We have created a word wall for our third project in a row and the children have really begun to use it to their advantage. The words are meaningful and the children use these words to label their work. We learned from Pam Scranton in one training that she had always told her class to write their words on their work before they were done. This could be based on the child’s ability and could be as long as a sentence to as short as letter like symbols or scribbles which can be translated and documented on to their work.
6.16.11 Elisabeth (4.10) asks Mahi to add the words that the children have learned about the car seat to the baby word wall. Elisabeth uses a large piece of chart paper and copies all of the words she has learned so far. Eila (4.0) joins her and writes the last two words.
After learning all there was to know about trees (or all we wanted to investigate), it was time to culminate our Tree Project. Kara, my assistant teacher, who had been planning and teaching each lesson asked the children how they would like to share their knowledge. They automatically responded that they wanted to bake something. Our children enjoy baking and cooking and that was no surprise to us, but we told them we also felt that just baking would not share our knowledge. A child automatically thought a book would be the best way of sharing all of the information that we had learned. The children spent two days narrowing down their ideas of what to bake and decided to bake banana bread, because “bananas come from trees.”
Over the course of two weeks, the children created a fifty page book of what they had learned through the tree project. Several children used the word wall (mentioned in an early post) to label their work, others asked for help from teachers, and some children used inventive spelling. Several children used the Power Point book we had created for families about our journey through the project to remind them of details we had learned about to add to their book. After our book was finished, we re-read it as a class to make sure that we had not forgotten any important details.

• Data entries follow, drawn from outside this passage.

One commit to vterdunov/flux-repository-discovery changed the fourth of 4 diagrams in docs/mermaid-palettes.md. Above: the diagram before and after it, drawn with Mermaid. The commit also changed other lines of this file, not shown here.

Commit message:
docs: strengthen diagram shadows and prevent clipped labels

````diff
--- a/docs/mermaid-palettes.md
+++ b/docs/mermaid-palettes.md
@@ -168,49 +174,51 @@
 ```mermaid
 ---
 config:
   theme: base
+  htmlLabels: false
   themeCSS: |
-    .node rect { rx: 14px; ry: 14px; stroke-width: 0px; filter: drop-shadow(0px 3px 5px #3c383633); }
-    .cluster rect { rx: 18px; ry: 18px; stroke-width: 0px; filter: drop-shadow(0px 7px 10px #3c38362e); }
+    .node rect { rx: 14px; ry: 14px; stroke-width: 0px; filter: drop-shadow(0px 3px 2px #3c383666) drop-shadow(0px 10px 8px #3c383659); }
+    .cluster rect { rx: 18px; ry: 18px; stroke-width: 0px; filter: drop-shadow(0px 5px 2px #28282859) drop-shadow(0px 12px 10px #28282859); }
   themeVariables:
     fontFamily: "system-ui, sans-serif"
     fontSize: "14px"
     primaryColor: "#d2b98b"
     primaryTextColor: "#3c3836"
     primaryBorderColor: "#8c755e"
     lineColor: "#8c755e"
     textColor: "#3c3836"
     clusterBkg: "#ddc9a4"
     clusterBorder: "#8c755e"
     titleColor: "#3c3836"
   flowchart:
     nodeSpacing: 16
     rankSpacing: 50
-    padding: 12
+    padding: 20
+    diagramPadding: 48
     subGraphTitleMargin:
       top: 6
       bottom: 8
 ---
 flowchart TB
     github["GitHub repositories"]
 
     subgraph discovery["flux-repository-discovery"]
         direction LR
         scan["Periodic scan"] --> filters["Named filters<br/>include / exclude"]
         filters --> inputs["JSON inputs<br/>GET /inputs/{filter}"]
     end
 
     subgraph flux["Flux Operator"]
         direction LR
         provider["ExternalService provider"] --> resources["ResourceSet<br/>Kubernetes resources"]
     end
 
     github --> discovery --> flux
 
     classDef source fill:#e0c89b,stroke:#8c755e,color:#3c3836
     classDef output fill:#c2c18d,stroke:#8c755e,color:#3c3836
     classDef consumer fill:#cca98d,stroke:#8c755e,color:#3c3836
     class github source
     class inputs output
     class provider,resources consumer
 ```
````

I created a PowerPoint with directions for the children to create their banana bread . Each slide had a different direction and each had a picture. The pictures included a picture of the item for the children to use and a picture of the measuring tool. The measurement was also typed on the top of the screen. For instance, one and a third-cup flour would have a picture of one cup, one-third cup, and the picture of the flour. The older children were able to read the words and my younger able to follow along. When the children are given leadership opportunities during baking session (or any activity) they are empowered! The way the PowerPoint was presented the children were able to bake with little to no assistance from the teacher. Four batches later, we had made banana bread for each classroom including assistant and lead teachers. The children decided to cut the bread into individual pieces, wrap each piece in Saran wrap, and label each piece. We then delivered after we had finished each batch. We then shared our book with two of the four classrooms.
This is just one of the ways to culminate! We have done many other ways in the past. The important part is that the children are sharing their knowledge with others and thus becoming the “experts” to another classroom.
Now it is your turn!
- How have you culminated a project?
- Did it go well?
- How could it go better next time?
- How could we help?
Until next time,
Have you ever thought of adding a word wall in preschool? Have you felt discouraged? What went wrong? We want to know!! Please post and share your frustrations with us!
Our center feels that a literacy-rich classroom is important. In my upbringing, reading and literacy was highly stressed and something our family did together for fun. I can remember my mom taking my brother and I to the library with a wagon which we would fill to the brim. We would spend a week with these book reading and re-reading the text. I think this began and fostered my love of writing and reading! As I grew older, I began to encourage and (hopefully!) instil the love of learning to my children in my classroom.
We use the ECERS (Early Childhood Environmental Rating Scale) and the NAEYC guidelines as a guide to how we present writing and literacy in the classroom. Each center in our classroom has writing materials of some kind. Some materials we have include:
- magna doodles
- chalk boards
- marker boards
- different sizes of paper
- small stenos
- small notebooks
- colored pencils
Those are just some ideas! Our literacy-rich classroom includes books, labels on the children’s cubbies, labels on the shelves, writing to caption pictures, children’s writing, and group writing pieces. As a result of our classroom, children’s interests, and teacher guidance, we have children who were interested in writing and reading.
In the past, we had created a word wall creating each letter and putting words that correspond with that letter underneath. Although may children used it, it also became distracting for children who believed that each letter needed a word below it. We then moved to a word wall which was located in group. We just put the words that we used frequently in our tree project (leaves, bark, Oak, roots, etc) in columns on our back wall. The children used this much more frequently! They started to label their sketches, create their own dictionary (we created one for our classroom one year), and identify letters or letter sounds.